# Data extracts
════════════════
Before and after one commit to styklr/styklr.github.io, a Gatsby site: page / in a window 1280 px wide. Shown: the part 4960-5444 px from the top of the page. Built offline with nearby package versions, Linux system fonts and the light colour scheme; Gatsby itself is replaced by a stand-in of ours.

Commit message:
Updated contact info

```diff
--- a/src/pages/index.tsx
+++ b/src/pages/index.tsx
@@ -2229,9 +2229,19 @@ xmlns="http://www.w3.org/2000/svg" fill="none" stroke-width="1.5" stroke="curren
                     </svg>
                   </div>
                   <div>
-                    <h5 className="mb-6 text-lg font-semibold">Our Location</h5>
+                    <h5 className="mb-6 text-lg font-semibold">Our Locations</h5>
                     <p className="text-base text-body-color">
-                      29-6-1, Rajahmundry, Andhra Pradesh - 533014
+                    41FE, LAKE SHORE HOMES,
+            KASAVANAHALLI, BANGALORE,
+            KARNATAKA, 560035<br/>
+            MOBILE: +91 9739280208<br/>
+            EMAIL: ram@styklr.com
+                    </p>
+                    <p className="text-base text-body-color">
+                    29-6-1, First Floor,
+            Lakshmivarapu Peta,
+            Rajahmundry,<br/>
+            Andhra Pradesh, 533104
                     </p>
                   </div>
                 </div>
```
════════════════
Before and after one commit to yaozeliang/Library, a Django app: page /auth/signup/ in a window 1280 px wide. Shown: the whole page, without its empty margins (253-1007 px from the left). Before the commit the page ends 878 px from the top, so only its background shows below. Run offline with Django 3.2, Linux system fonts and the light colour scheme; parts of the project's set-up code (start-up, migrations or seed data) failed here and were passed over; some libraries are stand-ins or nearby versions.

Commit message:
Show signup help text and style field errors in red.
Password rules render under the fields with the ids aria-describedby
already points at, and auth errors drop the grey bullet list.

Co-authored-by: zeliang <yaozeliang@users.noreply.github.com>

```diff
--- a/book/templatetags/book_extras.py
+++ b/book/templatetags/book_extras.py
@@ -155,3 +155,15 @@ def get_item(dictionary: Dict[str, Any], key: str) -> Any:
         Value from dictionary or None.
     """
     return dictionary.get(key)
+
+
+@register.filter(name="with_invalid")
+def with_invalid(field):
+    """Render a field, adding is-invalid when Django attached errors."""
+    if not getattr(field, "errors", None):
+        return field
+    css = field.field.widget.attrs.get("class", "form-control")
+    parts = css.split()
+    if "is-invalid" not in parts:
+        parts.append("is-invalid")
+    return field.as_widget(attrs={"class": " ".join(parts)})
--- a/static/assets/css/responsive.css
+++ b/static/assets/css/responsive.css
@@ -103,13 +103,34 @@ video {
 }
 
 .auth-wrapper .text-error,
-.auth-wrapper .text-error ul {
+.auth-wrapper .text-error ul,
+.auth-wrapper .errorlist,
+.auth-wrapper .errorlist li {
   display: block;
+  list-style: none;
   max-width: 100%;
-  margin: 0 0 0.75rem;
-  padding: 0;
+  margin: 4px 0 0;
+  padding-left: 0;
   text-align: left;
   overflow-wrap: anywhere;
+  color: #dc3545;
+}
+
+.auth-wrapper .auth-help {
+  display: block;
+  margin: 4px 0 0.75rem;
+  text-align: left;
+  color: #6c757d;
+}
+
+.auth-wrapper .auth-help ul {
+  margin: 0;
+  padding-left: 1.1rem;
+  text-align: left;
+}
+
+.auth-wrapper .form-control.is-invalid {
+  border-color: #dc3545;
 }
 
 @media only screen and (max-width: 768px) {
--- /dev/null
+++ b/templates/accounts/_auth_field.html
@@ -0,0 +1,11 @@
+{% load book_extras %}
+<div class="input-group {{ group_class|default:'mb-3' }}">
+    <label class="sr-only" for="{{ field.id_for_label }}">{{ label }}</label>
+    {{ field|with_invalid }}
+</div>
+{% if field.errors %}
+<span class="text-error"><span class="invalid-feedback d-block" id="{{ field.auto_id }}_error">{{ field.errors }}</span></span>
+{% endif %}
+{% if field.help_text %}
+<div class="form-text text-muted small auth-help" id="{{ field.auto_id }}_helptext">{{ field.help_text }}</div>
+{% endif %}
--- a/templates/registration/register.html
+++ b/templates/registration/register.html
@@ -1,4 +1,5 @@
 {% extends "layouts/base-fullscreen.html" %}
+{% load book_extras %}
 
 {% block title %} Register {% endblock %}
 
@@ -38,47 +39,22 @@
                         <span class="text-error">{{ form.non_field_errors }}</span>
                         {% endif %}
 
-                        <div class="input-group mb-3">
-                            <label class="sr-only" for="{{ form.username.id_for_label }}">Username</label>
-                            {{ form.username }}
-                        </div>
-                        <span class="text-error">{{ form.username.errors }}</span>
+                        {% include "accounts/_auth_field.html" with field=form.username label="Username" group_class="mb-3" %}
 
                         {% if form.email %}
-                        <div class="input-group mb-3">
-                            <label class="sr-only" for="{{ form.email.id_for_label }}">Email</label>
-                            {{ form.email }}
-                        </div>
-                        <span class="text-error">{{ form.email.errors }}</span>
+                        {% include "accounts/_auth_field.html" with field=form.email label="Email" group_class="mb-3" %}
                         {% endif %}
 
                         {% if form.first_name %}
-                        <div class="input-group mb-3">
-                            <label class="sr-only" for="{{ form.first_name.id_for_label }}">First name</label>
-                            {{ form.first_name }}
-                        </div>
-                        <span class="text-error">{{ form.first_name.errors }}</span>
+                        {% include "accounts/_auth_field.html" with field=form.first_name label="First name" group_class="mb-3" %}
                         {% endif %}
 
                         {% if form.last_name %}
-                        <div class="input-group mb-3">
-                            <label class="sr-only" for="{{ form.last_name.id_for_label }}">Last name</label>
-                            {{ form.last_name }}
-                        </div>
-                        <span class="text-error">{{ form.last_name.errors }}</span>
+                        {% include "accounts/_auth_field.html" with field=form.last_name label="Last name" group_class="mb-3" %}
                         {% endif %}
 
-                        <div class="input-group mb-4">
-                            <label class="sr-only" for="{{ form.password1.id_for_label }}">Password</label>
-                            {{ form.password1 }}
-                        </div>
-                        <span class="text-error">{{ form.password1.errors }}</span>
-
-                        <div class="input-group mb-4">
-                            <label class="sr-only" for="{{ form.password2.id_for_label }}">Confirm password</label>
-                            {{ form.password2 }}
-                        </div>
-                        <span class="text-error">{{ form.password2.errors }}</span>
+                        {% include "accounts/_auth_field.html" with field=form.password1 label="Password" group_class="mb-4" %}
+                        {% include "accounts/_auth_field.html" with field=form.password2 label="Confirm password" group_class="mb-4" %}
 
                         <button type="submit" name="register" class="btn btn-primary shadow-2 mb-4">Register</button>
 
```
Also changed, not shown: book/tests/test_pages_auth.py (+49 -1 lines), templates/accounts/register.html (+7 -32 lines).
════════════════
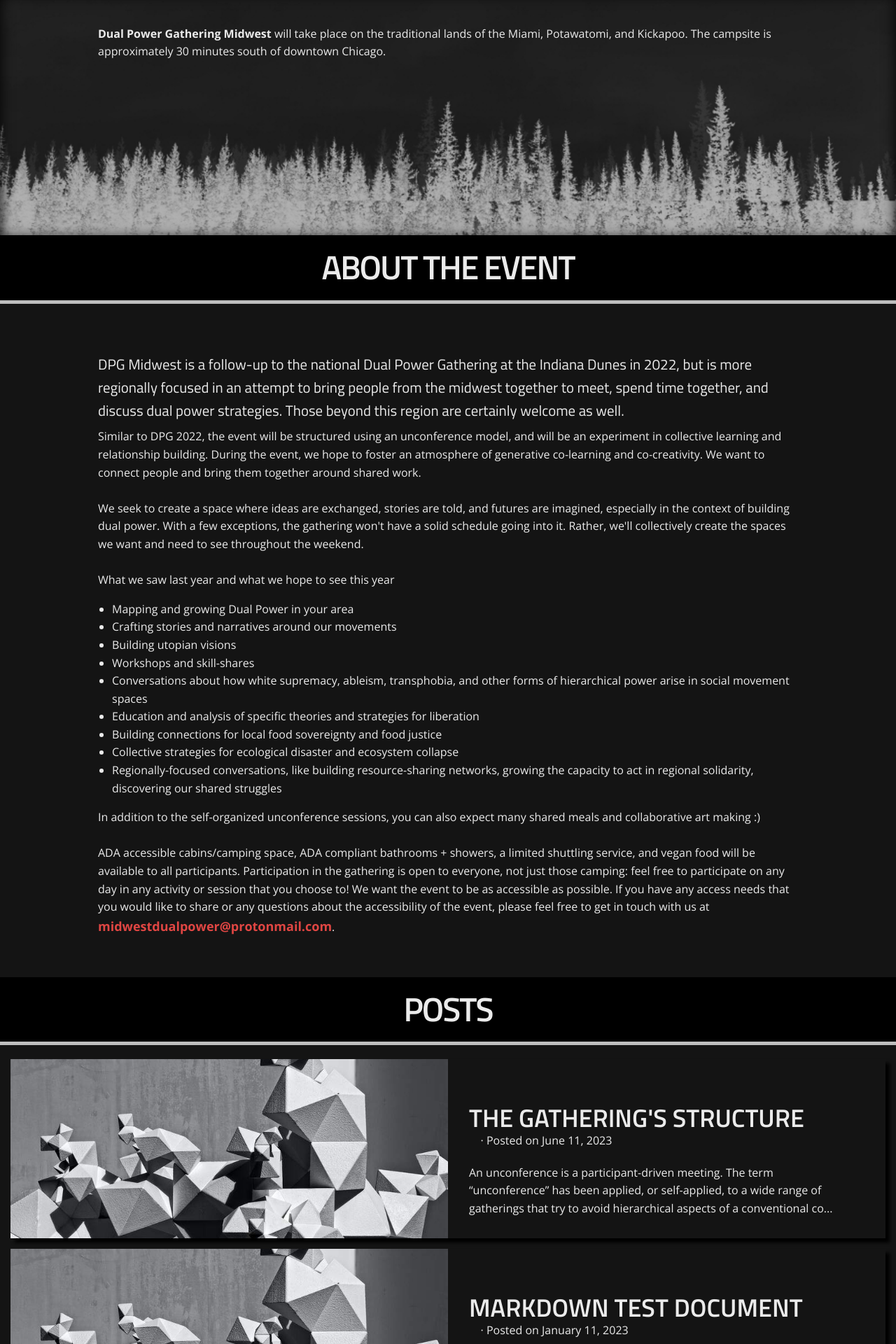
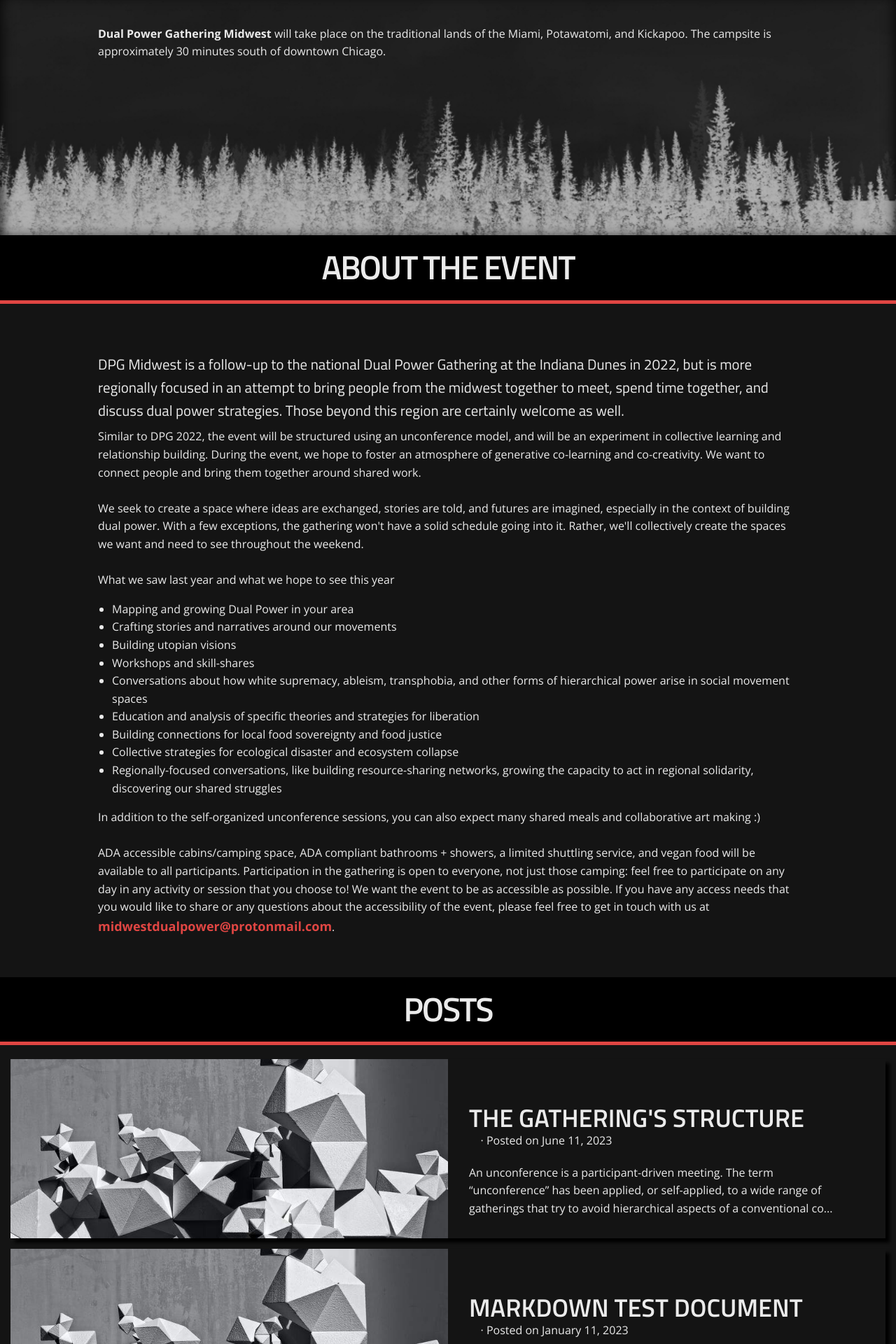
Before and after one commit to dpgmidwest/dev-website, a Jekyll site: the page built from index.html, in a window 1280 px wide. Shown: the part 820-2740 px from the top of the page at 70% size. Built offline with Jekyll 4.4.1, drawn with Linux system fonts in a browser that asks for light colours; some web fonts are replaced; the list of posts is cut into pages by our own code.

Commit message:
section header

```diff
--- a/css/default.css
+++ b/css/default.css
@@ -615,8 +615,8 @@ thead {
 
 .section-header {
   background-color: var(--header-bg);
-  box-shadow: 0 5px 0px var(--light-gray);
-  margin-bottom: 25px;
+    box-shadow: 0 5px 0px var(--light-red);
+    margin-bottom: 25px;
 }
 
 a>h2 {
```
════════════════
# What is required
Search the lines above for the string "wrapper", then show every one that has it.

# Output
 .auth-wrapper .text-error,
-.auth-wrapper .text-error ul {
+.auth-wrapper .text-error ul,
+.auth-wrapper .errorlist,
+.auth-wrapper .errorlist li {
+.auth-wrapper .auth-help {
+.auth-wrapper .auth-help ul {
+.auth-wrapper .form-control.is-invalid {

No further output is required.